Record extracts START
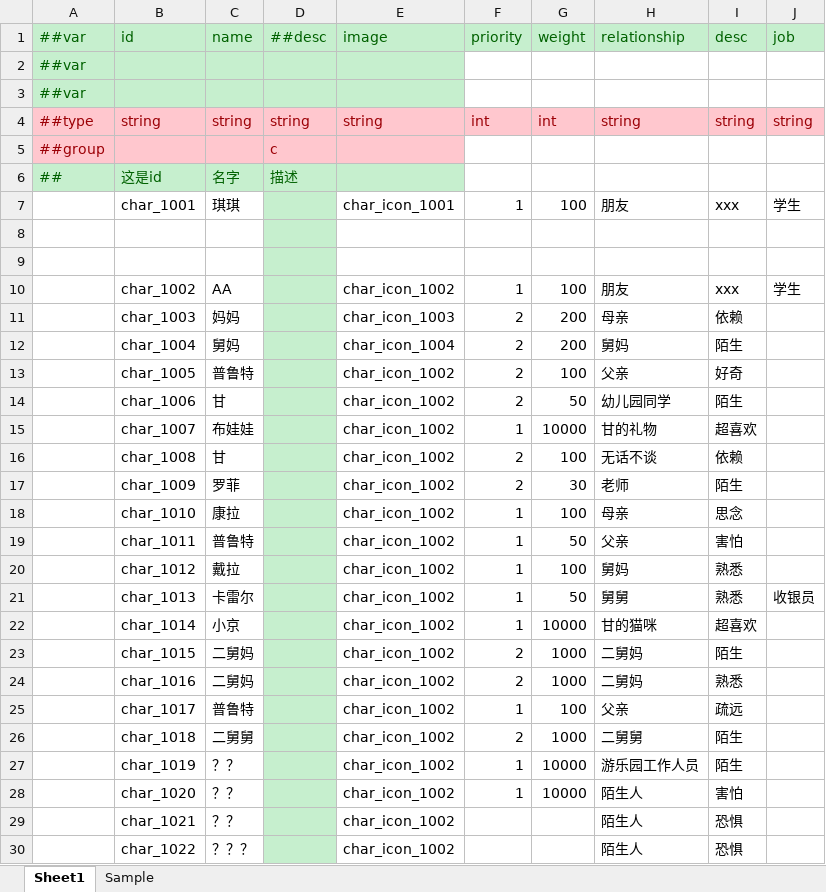
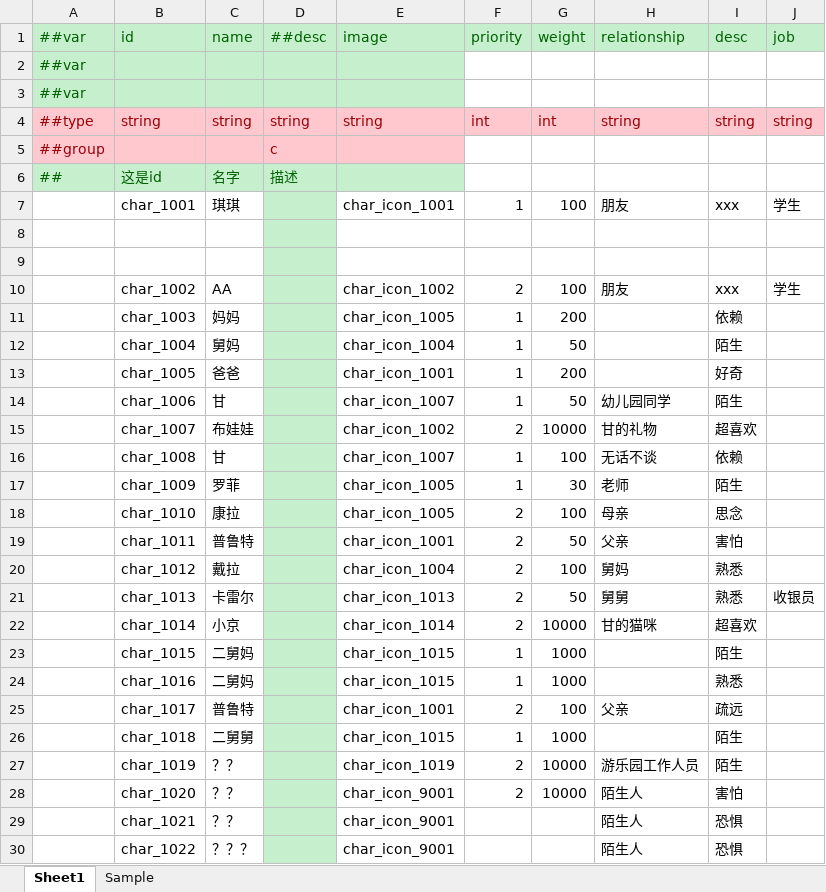
Before and after one commit to XJoshua/LifeSocialTree, an Excel workbook: LubanConfig/Datas/character.xlsx, sheet Sheet1, drawn as a sheet; only a part is shown; values as stored, in another font and other column widths than the file's, no borders; the diff covers the shown part only; the diff names each change by its address in the sheet, - before the commit and + after, or states it on an @@ line.

```diff
--- a/LubanConfig/Datas/character.xlsx (sheet Sheet1)
+++ b/LubanConfig/Datas/character.xlsx (sheet Sheet1)
-F10 (priority): 1
+F10 (priority): 2
-E11 (image): char_icon_1003
+E11 (image): char_icon_1005
-F11:F14 (priority): 2
+F11:F14 (priority): 1
-H11 (relationship): 母亲
+H11 (relationship): (empty)
-G12 (weight): 200
+G12 (weight): 50
-H12 (relationship): 舅妈
+H12 (relationship): (empty)
-C13 (name): 普鲁特
+C13 (name): 爸爸
-E13 (image): char_icon_1002
+E13 (image): char_icon_1001
-G13 (weight): 100
+G13 (weight): 200
-H13 (relationship): 父亲
+H13 (relationship): (empty)
-E14 (image): char_icon_1002
+E14 (image): char_icon_1007
-F15 (priority): 1
+F15 (priority): 2
-E16 (image): char_icon_1002
+E16 (image): char_icon_1007
-F16:F17 (priority): 2
+F16:F17 (priority): 1
-E17:E18 (image): char_icon_1002
+E17:E18 (image): char_icon_1005
-F18:F22 (priority): 1
+F18:F22 (priority): 2
-E19 (image): char_icon_1002
+E19 (image): char_icon_1001
-E20 (image): char_icon_1002
+E20 (image): char_icon_1004
-E21 (image): char_icon_1002
+E21 (image): char_icon_1013
-E22 (image): char_icon_1002
+E22 (image): char_icon_1014
-E23:E24 (image): char_icon_1002
+E23:E24 (image): char_icon_1015
-F23:F24 (priority): 2
+F23:F24 (priority): 1
-H23:H24 (relationship): 二舅妈
+H23:H24 (relationship): (empty)
-E25 (image): char_icon_1002
+E25 (image): char_icon_1001
-F25 (priority): 1
+F25 (priority): 2
-E26 (image): char_icon_1002
+E26 (image): char_icon_1015
-F26 (priority): 2
+F26 (priority): 1
-H26 (relationship): 二舅舅
+H26 (relationship): (empty)
-E27 (image): char_icon_1002
+E27 (image): char_icon_1019
-F27:F28 (priority): 1
+F27:F28 (priority): 2
-E28:E30 (image): char_icon_1002
+E28:E30 (image): char_icon_9001
```
Also changed, not shown: 50 edited cells elsewhere in this sheet, 38 other files.
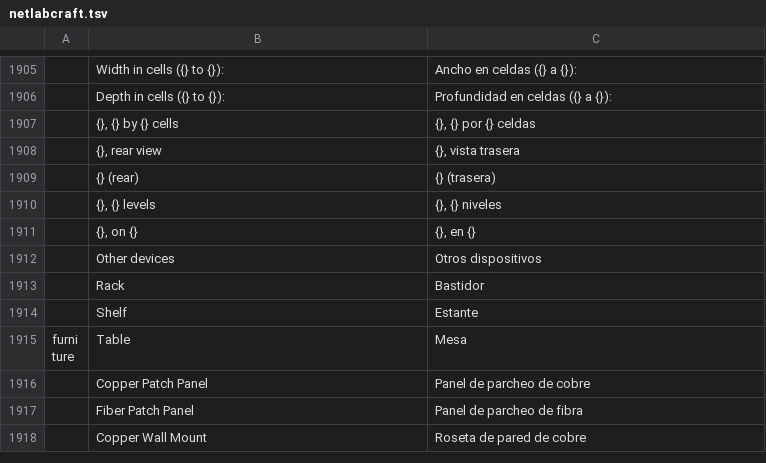
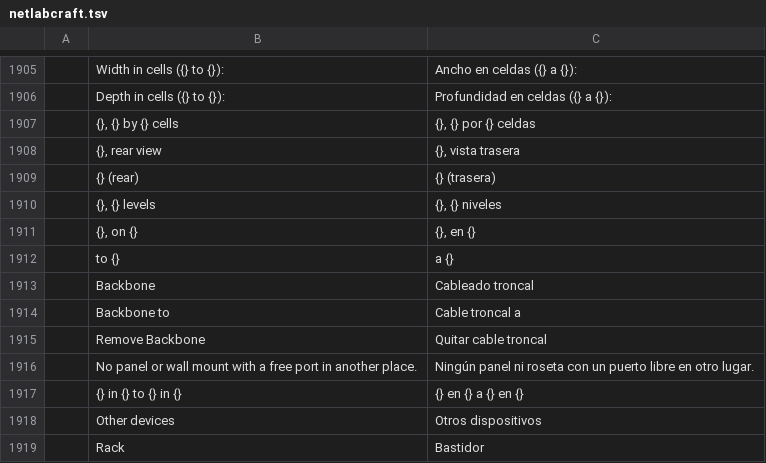
Before and after one commit to ayozetr/netlabcraft, a TSV file: locales/es/netlabcraft.tsv, drawn as a sheet; only a part is shown, gaps mark what is left out; the shorter side is filled out with more unchanged rows; the diff names each change by its address in the sheet, - before the commit and + after, or states it on an @@ line.

```diff
--- a/locales/es/netlabcraft.tsv
+++ b/locales/es/netlabcraft.tsv
+row 1912:  | to {} | a {}
+row 1913:  | Backbone | Cableado troncal
+row 1914:  | Backbone to | Cable troncal a
+row 1915:  | Remove Backbone | Quitar cable troncal
+row 1916:  | No panel or wall mount with a free port in another place. | Ningún panel ni roseta con un puerto libre en otro lugar.
+row 1917:  | {} in {} to {} in {} | {} en {} a {} en {}
```
Also changed, not shown: locales/de/netlabcraft.tsv, locales/fr/netlabcraft.tsv, 19 other files.
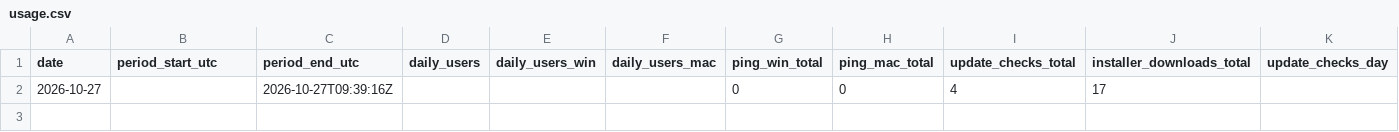
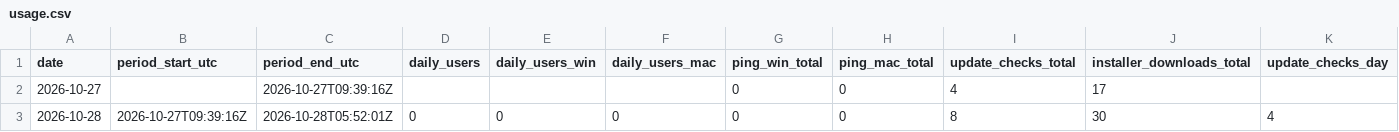
Before and after one commit to sngmng6506/coin-peek, a CSV file: usage.csv, drawn as a sheet; only a part is shown; rows hold the shown columns only; the diff names each change by its address in the sheet, - before the commit and + after, or states it on an @@ line.

```diff
--- a/usage.csv
+++ b/usage.csv
+row 3: 2026-10-28 | 2026-10-27T09:39:16Z | 2026-10-28T05:52:01Z | 0 | 0 | 0 | 0 | 0 | 8 | 30 | 4
```
Also changed, not shown: 2 other files.
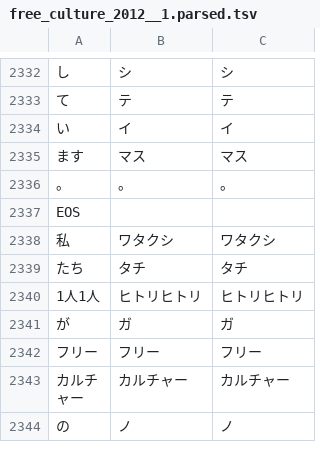
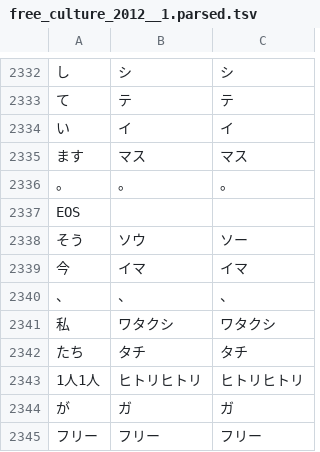
Before and after one commit to koniwa/koniwa, a TSV file: data/free_culture_2012/free_culture_2012__1.parsed.tsv, drawn as a sheet; only a part is shown, gaps mark what is left out; the shorter side is filled out with more unchanged rows; the diff names each change by its address in the sheet, - before the commit and + after, or states it on an @@ line.

```diff
--- a/data/free_culture_2012/free_culture_2012__1.parsed.tsv
+++ b/data/free_culture_2012/free_culture_2012__1.parsed.tsv
+row 2338: そう | ソウ | ソー
+row 2339: 今 | イマ | イマ
+row 2340: 、 | 、 | 、
```
Also changed, not shown: 2 other files.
Record extracts END
# [Problem to work on]
Wherever the listing shows a picture, omit it and output the rest exactly as given.

# [Your response]
Before and after one commit to XJoshua/LifeSocialTree, an Excel workbook: LubanConfig/Datas/character.xlsx, sheet Sheet1, drawn as a sheet; only a part is shown; values as stored, in another font and other column widths than the file's, no borders; the diff covers the shown part only; the diff names each change by its address in the sheet, - before the commit and + after, or states it on an @@ line.

```diff
--- a/LubanConfig/Datas/character.xlsx (sheet Sheet1)
+++ b/LubanConfig/Datas/character.xlsx (sheet Sheet1)
-F10 (priority): 1
+F10 (priority): 2
-E11 (image): char_icon_1003
+E11 (image): char_icon_1005
-F11:F14 (priority): 2
+F11:F14 (priority): 1
-H11 (relationship): 母亲
+H11 (relationship): (empty)
-G12 (weight): 200
+G12 (weight): 50
-H12 (relationship): 舅妈
+H12 (relationship): (empty)
-C13 (name): 普鲁特
+C13 (name): 爸爸
-E13 (image): char_icon_1002
+E13 (image): char_icon_1001
-G13 (weight): 100
+G13 (weight): 200
-H13 (relationship): 父亲
+H13 (relationship): (empty)
-E14 (image): char_icon_1002
+E14 (image): char_icon_1007
-F15 (priority): 1
+F15 (priority): 2
-E16 (image): char_icon_1002
+E16 (image): char_icon_1007
-F16:F17 (priority): 2
+F16:F17 (priority): 1
-E17:E18 (image): char_icon_1002
+E17:E18 (image): char_icon_1005
-F18:F22 (priority): 1
+F18:F22 (priority): 2
-E19 (image): char_icon_1002
+E19 (image): char_icon_1001
-E20 (image): char_icon_1002
+E20 (image): char_icon_1004
-E21 (image): char_icon_1002
+E21 (image): char_icon_1013
-E22 (image): char_icon_1002
+E22 (image): char_icon_1014
-E23:E24 (image): char_icon_1002
+E23:E24 (image): char_icon_1015
-F23:F24 (priority): 2
+F23:F24 (priority): 1
-H23:H24 (relationship): 二舅妈
+H23:H24 (relationship): (empty)
-E25 (image): char_icon_1002
+E25 (image): char_icon_1001
-F25 (priority): 1
+F25 (priority): 2
-E26 (image): char_icon_1002
+E26 (image): char_icon_1015
-F26 (priority): 2
+F26 (priority): 1
-H26 (relationship): 二舅舅
+H26 (relationship): (empty)
-E27 (image): char_icon_1002
+E27 (image): char_icon_1019
-F27:F28 (priority): 1
+F27:F28 (priority): 2
-E28:E30 (image): char_icon_1002
+E28:E30 (image): char_icon_9001
```
Also changed, not shown: 50 edited cells elsewhere in this sheet, 38 other files.
Before and after one commit to ayozetr/netlabcraft, a TSV file: locales/es/netlabcraft.tsv, drawn as a sheet; only a part is shown, gaps mark what is left out; the shorter side is filled out with more unchanged rows; the diff names each change by its address in the sheet, - before the commit and + after, or states it on an @@ line.

```diff
--- a/locales/es/netlabcraft.tsv
+++ b/locales/es/netlabcraft.tsv
+row 1912:  | to {} | a {}
+row 1913:  | Backbone | Cableado troncal
+row 1914:  | Backbone to | Cable troncal a
+row 1915:  | Remove Backbone | Quitar cable troncal
+row 1916:  | No panel or wall mount with a free port in another place. | Ningún panel ni roseta con un puerto libre en otro lugar.
+row 1917:  | {} in {} to {} in {} | {} en {} a {} en {}
```
Also changed, not shown: locales/de/netlabcraft.tsv, locales/fr/netlabcraft.tsv, 19 other files.
Before and after one commit to sngmng6506/coin-peek, a CSV file: usage.csv, drawn as a sheet; only a part is shown; rows hold the shown columns only; the diff names each change by its address in the sheet, - before the commit and + after, or states it on an @@ line.

```diff
--- a/usage.csv
+++ b/usage.csv
+row 3: 2026-10-28 | 2026-10-27T09:39:16Z | 2026-10-28T05:52:01Z | 0 | 0 | 0 | 0 | 0 | 8 | 30 | 4
```
Also changed, not shown: 2 other files.
Before and after one commit to koniwa/koniwa, a TSV file: data/free_culture_2012/free_culture_2012__1.parsed.tsv, drawn as a sheet; only a part is shown, gaps mark what is left out; the shorter side is filled out with more unchanged rows; the diff names each change by its address in the sheet, - before the commit and + after, or states it on an @@ line.

```diff
--- a/data/free_culture_2012/free_culture_2012__1.parsed.tsv
+++ b/data/free_culture_2012/free_culture_2012__1.parsed.tsv
+row 2338: そう | ソウ | ソー
+row 2339: 今 | イマ | イマ
+row 2340: 、 | 、 | 、
```
Also changed, not shown: 2 other files.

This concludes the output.